━━━ Provided entries ━━━

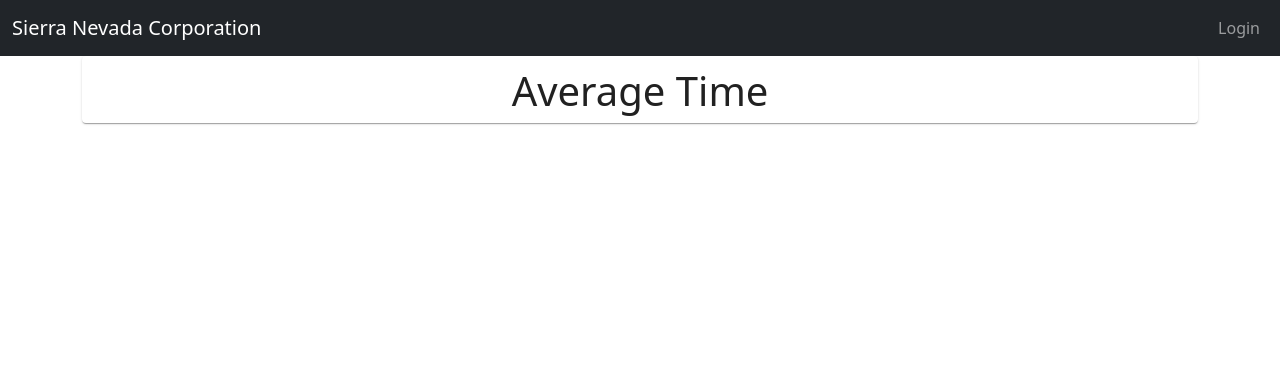
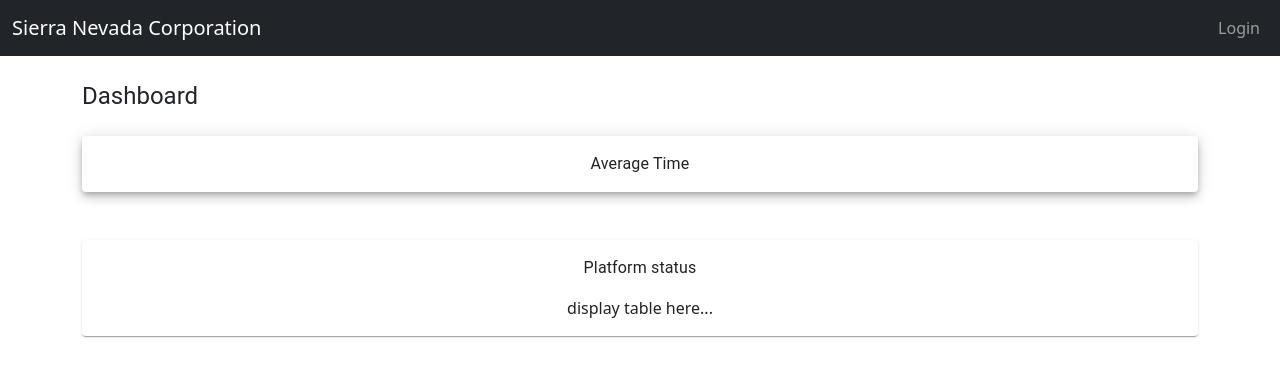
Before and after one commit to reicraftscodes/uas-lifecycle-management-frontend, a React (Create React App) app: page /cto-dashboard in a window 1280 px wide. Shown: the top 376 px of the page. Built offline with nearby package versions, Linux system fonts and the light colour scheme; no server answers.

Commit message:
fix : issue #14 fix barchart sizing, cto dashboard platform status, and added an empty ceoDashboard.

```diff
--- a/src/App.js
+++ b/src/App.js
@@ -1,6 +1,6 @@
 import './App.css';
 import React from "react";
-import {Navigate, Route, Routes} from 'react-router-dom';
+import {Route, Routes} from 'react-router-dom';
 import Dashboard from "./pages/Dashboard";
 import StockLevels from "./pages/StockLevels";
 import AppNavbar from "./components/AppNavbar";
--- a/src/pages/Cto/AvgBar.js
+++ b/src/pages/Cto/AvgBar.js
@@ -51,7 +51,7 @@ function AvgBar(props) {
     return (
         <Chart options={chartState.options}
                series={chartState.series}
-               type="bar" width={700} height={320}/>
+               type="bar" width={1100} height={420}/>
     );
 }
 
--- a/src/pages/Cto/CtoSection.js
+++ b/src/pages/Cto/CtoSection.js
@@ -1,7 +1,7 @@
 import React, {useEffect, useState} from "react";
 import {Container} from "reactstrap";
 import AvgBar from "./AvgBar";
-import {Card, Paper} from "@mui/material";
+import {Card, Typography} from "@mui/material";
 
 function CtoSection() {
 
@@ -19,11 +19,20 @@ function CtoSection() {
 
     return (
         <Container maxWidth="lg">
-            <Card>
-                <h1>Average Time </h1>
+            <br/>
+            <Typography variant="h5" align="left">Dashboard</Typography>
+            <br/>
+            <Card elevation={6}>
+                <Typography m={2}>Average Time </Typography>
                 {!isBarChartLoading &&
                 <AvgBar categories={barChartData.categories} data={barChartData.data} seriesName="failureTime"
                         chartId="apex-pie-chart"/>}
+            </Card>
+            <br/>
+            <br/>
+            <Card elavation={6}>
+                <Typography m={2}>Platform status</Typography>
+                <p> display table here...</p>
             </Card>
         </Container>
     )
```
Also changed, not shown: src/pages/Ceo/CeoDashboard.js (added, +10 -0 lines).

━━━

Here the job is to print all the data exactly, skipping any image.

• _Written response_
Before and after one commit to reicraftscodes/uas-lifecycle-management-frontend, a React (Create React App) app: page /cto-dashboard in a window 1280 px wide. Shown: the top 376 px of the page. Built offline with nearby package versions, Linux system fonts and the light colour scheme; no server answers.

Commit message:
fix : issue #14 fix barchart sizing, cto dashboard platform status, and added an empty ceoDashboard.

```diff
--- a/src/App.js
+++ b/src/App.js
@@ -1,6 +1,6 @@
 import './App.css';
 import React from "react";
-import {Navigate, Route, Routes} from 'react-router-dom';
+import {Route, Routes} from 'react-router-dom';
 import Dashboard from "./pages/Dashboard";
 import StockLevels from "./pages/StockLevels";
 import AppNavbar from "./components/AppNavbar";
--- a/src/pages/Cto/AvgBar.js
+++ b/src/pages/Cto/AvgBar.js
@@ -51,7 +51,7 @@ function AvgBar(props) {
     return (
         <Chart options={chartState.options}
                series={chartState.series}
-               type="bar" width={700} height={320}/>
+               type="bar" width={1100} height={420}/>
     );
 }
 
--- a/src/pages/Cto/CtoSection.js
+++ b/src/pages/Cto/CtoSection.js
@@ -1,7 +1,7 @@
 import React, {useEffect, useState} from "react";
 import {Container} from "reactstrap";
 import AvgBar from "./AvgBar";
-import {Card, Paper} from "@mui/material";
+import {Card, Typography} from "@mui/material";
 
 function CtoSection() {
 
@@ -19,11 +19,20 @@ function CtoSection() {
 
     return (
         <Container maxWidth="lg">
-            <Card>
-                <h1>Average Time </h1>
+            <br/>
+            <Typography variant="h5" align="left">Dashboard</Typography>
+            <br/>
+            <Card elevation={6}>
+                <Typography m={2}>Average Time </Typography>
                 {!isBarChartLoading &&
                 <AvgBar categories={barChartData.categories} data={barChartData.data} seriesName="failureTime"
                         chartId="apex-pie-chart"/>}
+            </Card>
+            <br/>
+            <br/>
+            <Card elavation={6}>
+                <Typography m={2}>Platform status</Typography>
+                <p> display table here...</p>
             </Card>
         </Container>
     )
```
Also changed, not shown: src/pages/Ceo/CeoDashboard.js (added, +10 -0 lines).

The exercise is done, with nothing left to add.